“..the use of racial categories and comparisons with no consistent foundation for theorizing, understanding, or interpreting observed racial differences (or their absence) in health outcomes provides space for a wide range of potential explanations. Each of these “explanations” implicitly or explicitly constructs both race and Whiteness.
For example, within the literature on racial disparities in cardiovascular disease, comparisons of Black or Latino/a to White Americans show disparities not only in cardiovascular mortality rates (Cooper and others, 2000; Wong and others, 2002) but also in multiple risk factors, including high blood pressure (Cooper and Rotimi, 1997; National Heart Lung and Blood Institute, 2004; Crespo, Loria, and Burt 1996), obesity (James, 1999; Kumanyika, 2001), physical activity (Brownson and others, 2001; Crespo and others, 1996), and intake of micronutrients and macronutrients associated with cardiovascular risk (Li and others, 2000). In the absence of an explicitly social theory of race, analyses explaining racial disparities in cardiovascular disease in terms of biological, “lifestyle,” or “cultural” factors can reify racial differences and obscure connections to socially structured inequalities. In other words, explaining racial differences in health in terms of individual biology, genes, or behavior can locate health problems in the bodies of those most negatively affected by social inequalities. Such explanations fail to make explicit connections to histories of racism and the struggles against oppression by subordinated groups (Bonilla-Silva, 2003; Mullings, 2005). In the process, they also take out of the equation—and thus make invisible—the processes through which Whites maintain positions of relative advantage or privilege within racial hierarchies.
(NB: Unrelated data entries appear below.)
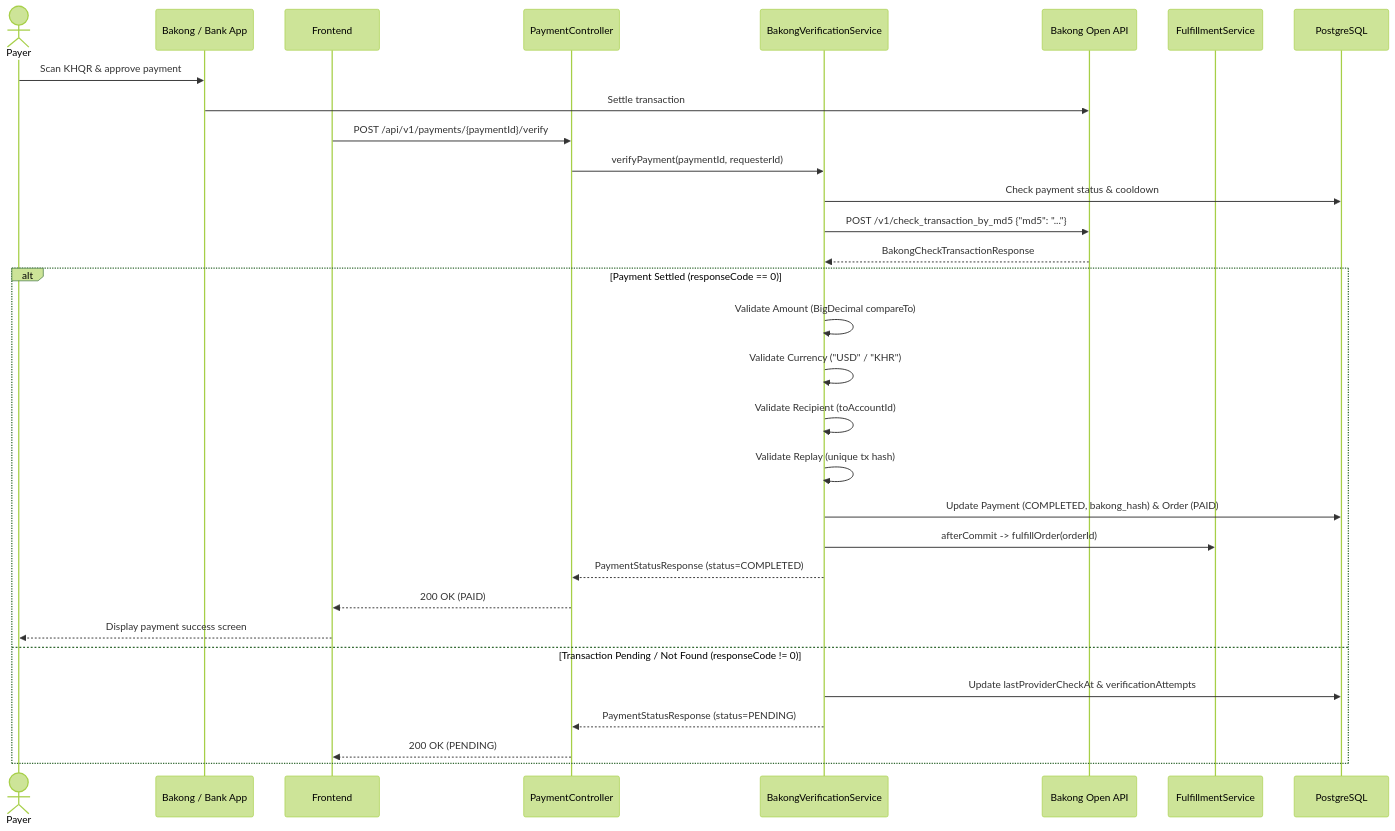
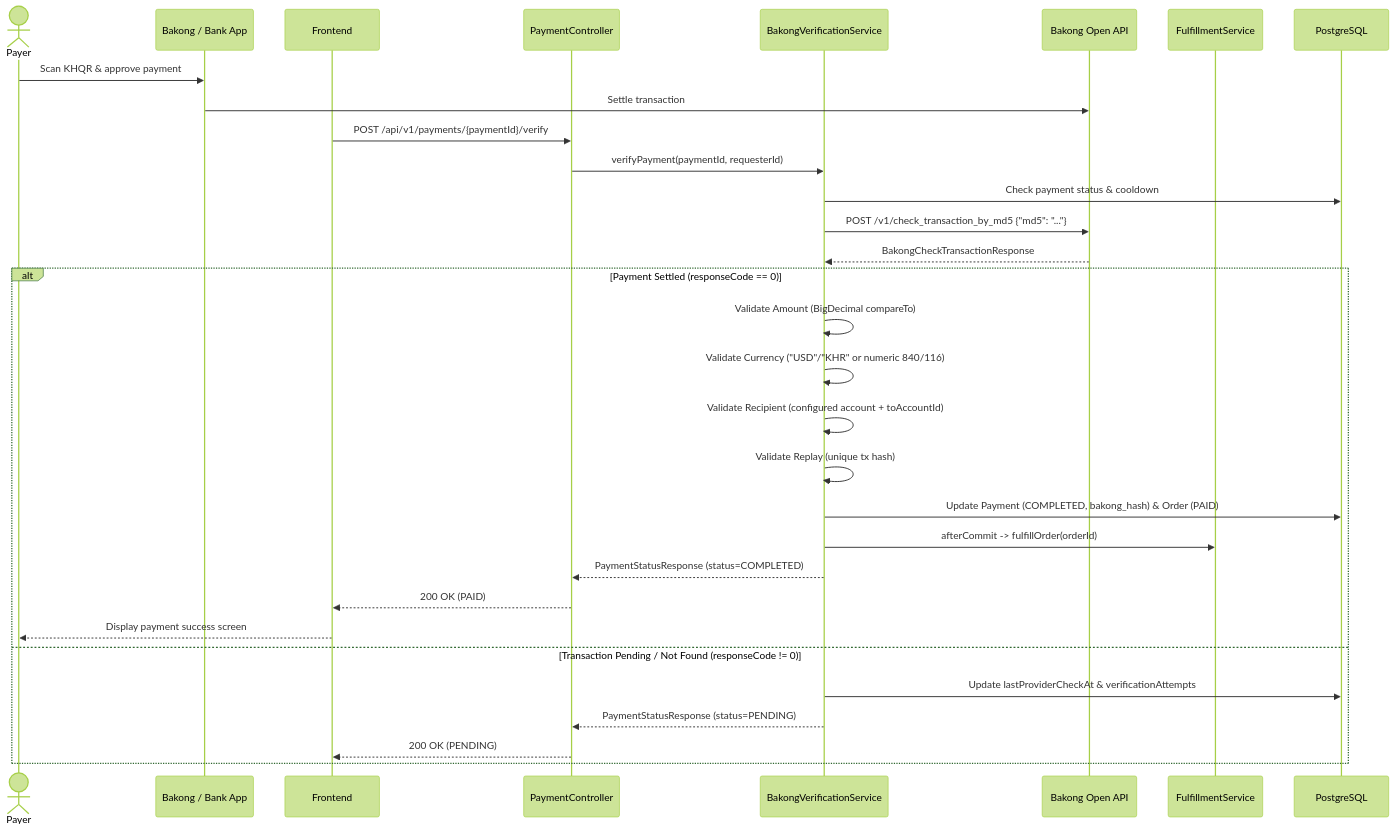
The second of 3 diagrams in docs/integrations/bakong-khqr.md (sarinitc/GameTopUpKH), drawn with Mermaid (forest theme) before and after one commit. The commit also changed other lines of this file and 24 other files, not shown here.

````diff
--- a/docs/integrations/bakong-khqr.md
+++ b/docs/integrations/bakong-khqr.md
@@ -108,35 +134,35 @@
 ```mermaid
 sequenceDiagram
     actor Payer
     participant BankApp as Bakong / Bank App
     participant Frontend
     participant API as PaymentController
     participant Verifier as BakongVerificationService
     participant BakongAPI as Bakong Open API
     participant Fulfillment as FulfillmentService
     participant DB as PostgreSQL
 
     Payer->>BankApp: Scan KHQR & approve payment
     BankApp->>BakongAPI: Settle transaction
     Frontend->>API: POST /api/v1/payments/{paymentId}/verify
     API->>Verifier: verifyPayment(paymentId, requesterId)
     Verifier->>DB: Check payment status & cooldown
     Verifier->>BakongAPI: POST /v1/check_transaction_by_md5 {"md5": "..."}
     BakongAPI-->>Verifier: BakongCheckTransactionResponse
     
     alt Payment Settled (responseCode == 0)
         Verifier->>Verifier: Validate Amount (BigDecimal compareTo)
-        Verifier->>Verifier: Validate Currency ("USD" / "KHR")
-        Verifier->>Verifier: Validate Recipient (toAccountId)
+        Verifier->>Verifier: Validate Currency ("USD"/"KHR" or numeric 840/116)
+        Verifier->>Verifier: Validate Recipient (configured account + toAccountId)
         Verifier->>Verifier: Validate Replay (unique tx hash)
         Verifier->>DB: Update Payment (COMPLETED, bakong_hash) & Order (PAID)
         Verifier->>Fulfillment: afterCommit -> fulfillOrder(orderId)
         Verifier-->>API: PaymentStatusResponse (status=COMPLETED)
         API-->>Frontend: 200 OK (PAID)
         Frontend-->>Payer: Display payment success screen
     else Transaction Pending / Not Found (responseCode != 0)
         Verifier->>DB: Update lastProviderCheckAt & verificationAttempts
         Verifier-->>API: PaymentStatusResponse (status=PENDING)
         API-->>Frontend: 200 OK (PENDING)
     end
 ```
````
In this sense, such explanations are consistent with the “colorblind” strategies of neoconservative and neoliberal Whiteness projects described above, in that they explain racial disparities in health in nonracial terms. “
Put another way, there are no actors in the world of health disparities research. There is only the passive voice of ‘structural inequality.’ Indeed, I witnessed this firsthand in on a meeting I sat in on recently about how to address infant mortality in New York City. When one of the people of color gathered around the table raised the issue of addressing racism as a root cause of infant mortality, one of the white people responded with a laugh, “well, I don’t think there’s much we can do to address racism.” This kind of flippant defeatism on the part of whites is surely part of the problem.
The fact is, racism continues to extract a toll from people of color in terms of physical and mental health. It brings death sooner to the elderly and diminishes the life chances of the newly born. As this inequality persists and there continues to be lots of agreement among liberals that this sort of inequality is wrong, there is scant little attention paid to the ways that we can dismantle racism and improve everyone’s health, rather than continuing the current system of inequality that systematically and disproportionately benefits the health of white people.